PBMs operate a highly sophisticated system. Each Hannaford employee is given a plastic 'drug card', which can be used at any one of 30,000 pharmacies in the DPS network. The card entitles them to pay a flat rate of dollars 9 per brand- name prescription (which usually costs an average of dollars 30), or dollars 3 for a generic substitute.
The purchase is also entered into an online database that both monitors the individual patient's treatment history and compiles vast amounts of statistical data on prescription patterns, drug efficacy and therapy strategies. Diversified then processes the insurance claim for the balance of the price of the drug - or, if it is supplying a 'capitated' service, shoulders the cost itself.
For Hannaford, one major economy is immediate: because DPS orders drugs in huge volumes - dollars 2bn worth for 11 million people last year - it gets a discount of between 10 and 17 per cent off the retail price.
DPS passes along a further discount it receives from manufacturers for including products in its 'voluntary formulary', the list of preferred drugs it recommends to subscribers.

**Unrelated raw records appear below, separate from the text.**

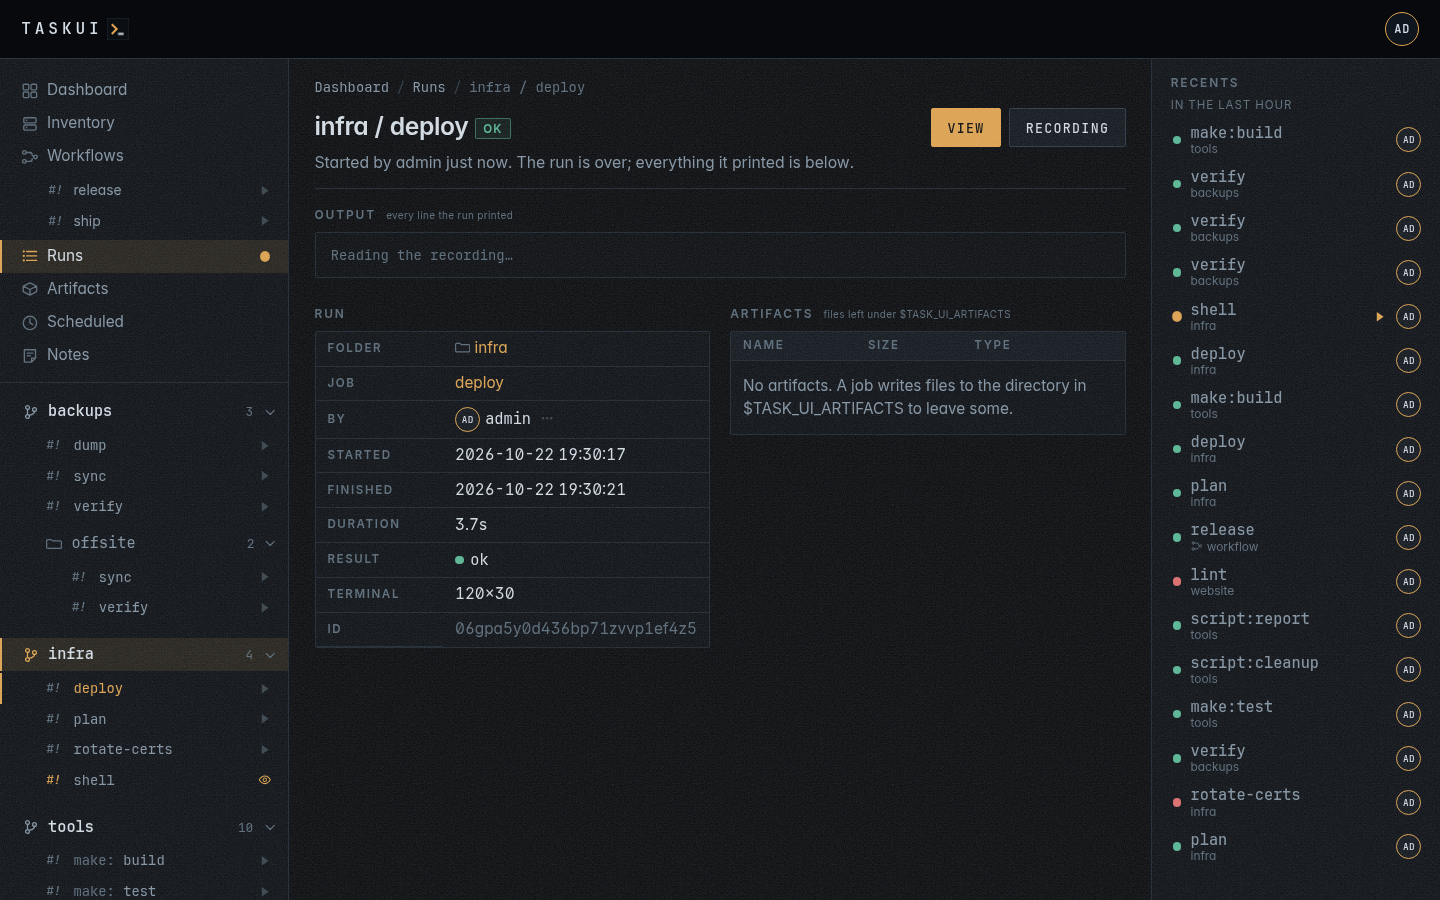
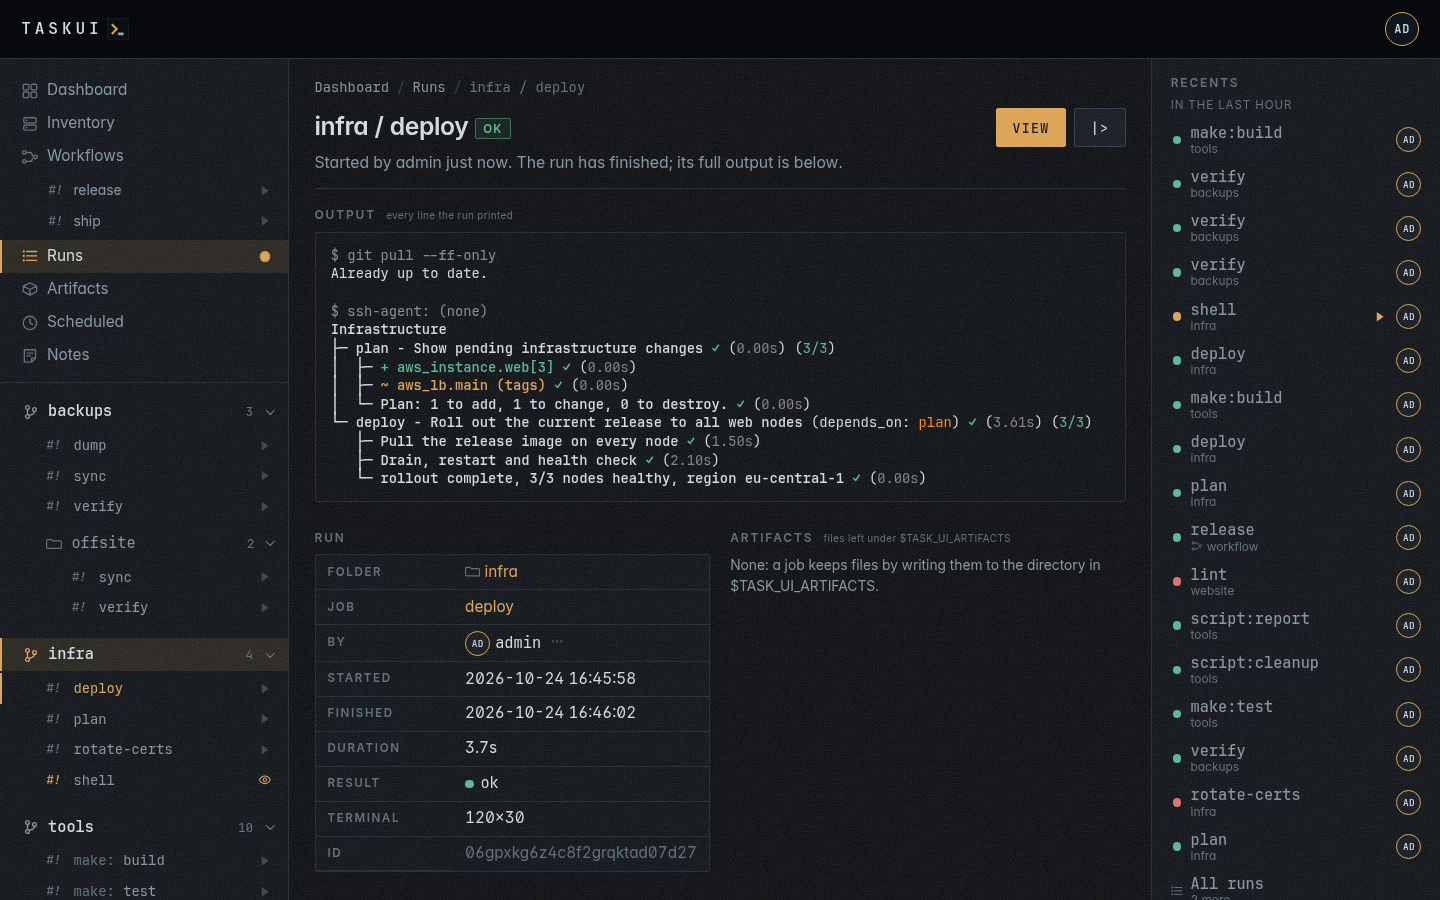
Run page: no Recording download; /cast serves the recording inline to the page's replay and output alone

diff --git a/frontend/retention_integration_test.go b/frontend/retention_integration_test.go
@@ -68,8 +68,7 @@ func TestDataRetention(t *testing.T) {
 	assert.Equal(t, http.StatusForbidden, f.get(t, asViewer, "/settings/retention").Status)
 }
 
-// A run whose recording expired says so on its page, with no Replay and
-// no Recording download.
+// A run whose recording expired says so on its page, with no Replay.
 func TestRun_ExpiredRecording(t *testing.T) {
 	t.Parallel()
 	f := newFixture(t)
@@ -78,6 +77,5 @@ func TestRun_ExpiredRecording(t *testing.T) {
 	assert.Contains(t, body, "The run has finished; its recording expired.")
 	assert.Contains(t, body, "The recording of this run expired under the Data retention settings")
 	assert.NotContains(t, body, `data-replay="`+run.ID+`"`)
-	assert.NotContains(t, body, `/api/runs/`+run.ID+`/cast" download`)
 	assert.NotContains(t, body, `data-output="`+run.ID+`"`)
 }

diff --git a/frontend/view/run_test.go b/frontend/view/run_test.go
@@ -54,3 +54,21 @@ func TestRender_runTitle(t *testing.T) {
 		assert.Contains(t, html, `id="run-subtitle"`, name)
 	}
 }
+
+// A finished run's page replays its recording and reads it into Output,
+// and links no .cast to download.
+func TestRender_runRecording(t *testing.T) {
+	t.Parallel()
+	v, err := view.New()
+	assert.NoError(t, err)
+	page := admin(t)
+	page.Run.State, page.Run.CastPath = model.StateOK, "infra/plan/x.cast"
+	var buf bytes.Buffer
+	assert.NoError(t, v.Render(&buf, "run", page))
+	html := buf.String()
+	assert.Contains(t, html, `data-replay="`+page.Run.ID+`"`)
+	assert.Contains(t, html, `data-output="`+page.Run.ID+`"`)
+	assert.NotContains(t, html, "/cast")
+	assert.NotContains(t, html, `.cast"`)
+	assert.NotContains(t, html, ">Recording</a>")
+}

diff --git a/api/run.go b/api/run.go
@@ -373,7 +373,8 @@ func (h *Handlers) frameText(w http.ResponseWriter, r *http.Request) {
 	_, _ = w.Write([]byte(frame.Text()))
 }
 
-// cast serves the recording of a run.
+// cast serves the recording of a run inline, to the page's replay and
+// output, which read it; no page links it as a file to download.
 func (h *Handlers) cast(w http.ResponseWriter, r *http.Request) {
 	run, err := h.runOf(r)
 	if err != nil {
@@ -389,6 +390,7 @@ func (h *Handlers) cast(w http.ResponseWriter, r *http.Request) {
 		return
 	}
 	w.Header().Set("Content-Type", "application/x-asciicast")
+	w.Header().Set("Content-Disposition", "inline")
 	http.ServeFile(w, r, filepath.Join(h.opts.Recordings.Root, filepath.FromSlash(run.CastPath)))
 }
 

diff --git a/frontend/run_integration_test.go b/frontend/run_integration_test.go
@@ -72,7 +72,7 @@ func TestRun(t *testing.T) {
 	body := f.page(t, asViewer, "/runs/"+run.ID)
 	assert.Contains(t, body, `<h2>infra / plan <span class="badge bad">failed 2</span></h2>`)
 	assert.Contains(t, body, `data-attach="`+run.ID+`">View</button>`)
-	assert.Contains(t, body, `href="/api/runs/`+run.ID+`/cast"`)
+	assert.NotContains(t, body, `/cast"`)
 	assert.Contains(t, body, `<button type="button" class="btn" data-replay="`+run.ID+`" data-replay-title="infra / plan" data-replay-who="ops" title="Replay the recording"`)
 	assert.Contains(t, body, "report.txt")
 	assert.Contains(t, body, "2.0 KB")

diff --git a/api/run_integration_test.go b/api/run_integration_test.go
@@ -198,6 +198,7 @@ func TestRun_Cast(t *testing.T) {
 		return cast.Status == http.StatusOK && strings.Contains(string(cast.Raw), "planned")
 	}, 5*time.Second, 20*time.Millisecond)
 	assert.Contains(t, string(cast.Raw), `"version":2`)
+	assert.Equal(t, "inline", cast.Headers.Get("Content-Disposition"))
 
 	bare := &model.Run{Folder: "infra", Job: "plan", State: model.StateOK}
 	assert.NoError(t, f.opts.Runs.Create(context.Background(), bare))

diff --git a/docs/api.md b/docs/api.md
@@ -74,6 +74,7 @@ route or a tool only for a need these cannot serve, and states the reason.
 | Removed: `encrypt` on `GET /api/workspaces/{folder}/keys`, `"encrypt": true` on its `/keys/generate` and `/keys/upload` (`400`), `rekeyed` there, the `409` of `POST /api/secrets` for a workspace without a key | One encryption key per instance: the instance's encrypts every secret, the workspaces' and the integrations', so a workspace has no encryption key to list, make, rotate or lack. A start re-encrypts the secrets of the workspaces' keys onto the instance's and removes those keys. An export carries a workspace's secrets inside its passphrase, and its SSH keys alone |
 | `kind` on a step of `/api/workflows`, on workflow steps and on a workflow run's steps, the `summary` kind, `description` on workflows; `prompt` and `prompt_folder` on a workflow read empty, and on a request they become its last prompt step | The workflow editor's step list: a workflow is a chain of steps, a command, a prompt or a summary, in any number and order, from a blank workflow. A final prompt beside the steps had a place of its own that no step could move around or repeat, and a summary of the steps had no step that runs after a failure to say why. `kind` is `job`, `workflow`, `prompt` or `summary`; left out, the fields say which, as before. A summary step takes no prompt: Claude gets task-ui's summary instruction, the one of Run and summarize, with the steps before it. The last answer of a prompt or a summary step is the run's answer. A request's `prompt` stays for a client that sends one and becomes the last prompt step, so no client breaks; the columns stay, empty. Schema `workflow_step_with_kind` adds `kind` and turns each workflow's prompt into its last prompt step, `workflow_description` adds `description` |
 | Removed: `env_files` on the jobs of `GET /api/folders` and `GET /api/folders/{id}/actions`, `managed`, `exists` and `keys` on `/api/env` files | task-ui reads no environment source of a folder: atkins and the job tools read the dotenv files they need, and runs get the secrets in their environment. A folder's env files are the ones a user filled, so `/api/env/{folder}` lists those, a file nobody filled reads empty instead of the folder's own, and no variable names come from parsing one |
+| `Content-Disposition: inline` on `GET /api/runs/{id}/cast` | A recording is for replay on the run's page, not for download: the route serves the `.cast` inline to the page's **\|>** and **Output**, which read it, and no page links it as a file |
 
 | Method | Path | Does |
 |--------|------|------|
@@ -83,7 +84,7 @@ route or a tool only for a need these cannot serve, and states the reason.
 | `POST` | `/api/runs` `{folder, dir, job, args, force, reason, cols, rows, summarize}` | starts a run; `job` is a job's ID, `./<path>` for a file of the folder that runs, executable or with a shebang, and not a dot file, or `@<skill>:<job>` for a job of an atkins skill that applies in `dir`, which runs where the skill matched, or `@shell`, an interactive `bash -l` in the folder or `dir`, or `@claude`, Claude Code in one, `403` without the `shell` permission, or `@host:<name>` of the folder `_`, the command in `args` on a host of the inventory, or `@host:*` for a batch on every host with an ssh login, `403` without the `hosts` permission, `400` for the bare `@host`; `@claude-prompt` and `@claude-note` answer `400`; `dir`, a slash path inside the folder, makes `job` one of that directory's own targets, run there, `404` for a directory the folder's Files would not open; `args`, a line split as a shell splits words with nothing expanded, or a list, at most 32 of at most 512 bytes, follow the job's argv after `--`, `400` for a job without `takes_args`; `409` with the run in the way unless forced; `403` out of hours unless forced with a reason; `summarize` asks Claude, when the run ends, for a thread about it on its page, as you, the question "Summarize this run." (see `GET /api/prompts?run=`), `403` without `prompt/edit`, `400` for `@shell`, `@claude` or an interactive job, and nothing when the server restarts before the run ends |
 | `GET` | `/api/runs/{id}` | one run, of a folder you see: a prompt's run, `@claude-prompt`, with `prompt/view`, the Notes agent's, `@claude-note`, with `note/view`, and such runs you started always |
 | `POST` | `/api/runs/{id}/stop`, `/kill` | ends a run |
-| `GET` | `/api/runs/{id}/frame.svg`, `/frame.txt`, `/cast` | the last frame, the recording |
+| `GET` | `/api/runs/{id}/frame.svg`, `/frame.txt`, `/cast` | the last frame; the recording, inline, for the replay and the output on the run's page, not for download |
 | `WS` | `/api/runs/{id}/attach` | binary frames are output; text frames are `{"type":"input"\|"resize"\|"stop"\|"kill"\|"take"\|"release"}` in and `{"type":"status"\|"input"\|"title"\|"chain"}` out; input reaches an interactive job from a window that may run it, and any job's from a window that took input, with the `input` permission |
 | `GET` `DELETE` | `/api/artifacts`, `/api/artifacts/{id}` | list, download a version, delete a record; `DELETE /api/artifacts` empties the tree, its history and the records (`artifact/delete`) |
 | `GET` `POST` | `/api/runs/{id}/summary` | a finished run's summary: `GET` the kept one, `404` without; `POST` returns the kept one or has Claude write it from the end of the output and keeps it; `summary` as markdown, `html`, `kept` (Claude Code integration) |

diff --git a/docs/sitemap.md b/docs/sitemap.md
@@ -12,7 +12,7 @@ row's **⋯** menu; "Delete" and "Remove" are in red, last.
 |------|------|-------|-----------------|-------------|-------|-------|
 | Dashboard | `/` | running terminals as tiles, the control centre of jobs by folder | none | Run, Attach on a tile | none | "No jobs yet." in the control centre |
 | Runs | `/runs` | every run, newest first, with filters; Activity and Tooling folds | none | **View** or **Attach**, `[...]`: open, replay, Summary, Stop, Kill | the filter bar | "No runs match." |
-| Run | `/runs/<id>` | the terminal, its output, the run's details, its artifacts | **View** or **Attach**, Stop, Kill, Report, Recording, Replay | artifacts: `[...]` | the prompt about the run | "None: a job keeps files by writing them to $TASK_UI_ARTIFACTS." |
+| Run | `/runs/<id>` | the terminal, its output, the run's details, its artifacts | **View** or **Attach**, Stop, Kill, Report, Replay | artifacts: `[...]` | the prompt about the run | "None: a job keeps files by writing them to $TASK_UI_ARTIFACTS." |
 | Report | `/runs/<id>/report` | the question and Claude's answer | Run, Claude's run, Job | none | none | none |
 | Workflows | `/workflows` | the workflows, their steps and last run; Recent runs, each with its state dot and its answer folded under a chevron | **Add workflow** | **Run** or **Stop**, `[...]`: Open, Edit, the run going; a recent run: the chevron of its answer | the Prompt box | "No workflows yet." |
 | Add workflow | `/workflows/new` | none | none | none | name and steps, Cancel and Save | none |

diff --git a/docs/guide/runs.md b/docs/guide/runs.md
@@ -246,8 +246,6 @@ attaches to it.
   secret's value and not its name: the secret's read log names the run
   (see [Settings](settings.md#secrets) and [Security](../security.md#secrets)).
 - **Artifacts**: the files the run left (see [Artifacts](artifacts.md)).
-- **Recording** downloads the run as an asciicast file, for `asciinema
-  play`.
 - **|>** replays the recording in the run window as the run printed it,
   idle gaps and all, under a blinking `( * recording )` beside the
   title, with **Pause** and **Restart**. It reads the recording and
@@ -258,7 +256,7 @@ attaches to it.
 Once its recording expires under the
 [Data retention](settings.md#data-retention) settings, a run keeps its
 page, its details and its artifacts: **Output** says the recording
-expired, **Recording** and **|>** go, its frame says so, and a prompt
+expired, **|>** goes, its frame says so, and a prompt
 about the run reads that the run has no output any more.
 
 While the run is in progress the page shows its terminal as it looks now,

But at least as important for Mr Hayes is the information DPS amasses through its system. Hannaford says it has used 'disease management' data to cut visits to doctors by 20 per cent and hospital emergency rooms by 30 per cent.
The bulk buying and brand-name management the PBMs engage in is squeezing drug manufacturers such as SmithKline, who worry about being excluded from the formularies of the big PBMs.
'There are just too many redundant drugs out there, and too much excess capacity,' says Terry Wills, chief executive of DPS's current parent, United Healthcare.
Having drug manufacturers owning drug dispensers clearly creates potential conflicts of interest. 'Everyone in the industry flinches a little at that,' Mr Wills concedes. However, Chinese walls will exist within the firms, and he doubts SmithKline will provide more than 6 per cent of its formulary.
The big drugmakers are far more interested in the 'outcomes' data the PBMs generate, than the pure distribution side, he argues. Disease-management statistics give them the proof they need to press their arguments about 'total medical cost'.
Drugs are in fact a very cost-effective form of therapy; even a relatively expensive self- injected migraine drug, for example, costs the system considerably less than a day spent in an emergency room.
The industry needs to act quickly, though. The pharmaceuticals share of the healthcare spending pie in the US has fallen to 7 per cent.
The final irony about this young industry is that many believe that few of today's booming benefits managers will exist in a few years. All are likely to be absorbed into health-care 'alliances' and other structures evolving in the US under pressure for insurance reform.
On the other hand enormous opportunities exist for extending this sort of approach to countries that have public healthcare schemes whose costs are escalating rapidly.
'I think it will soon be unimaginable to try to run a single-payer health system without these kinds of controls,' Mr Wills says.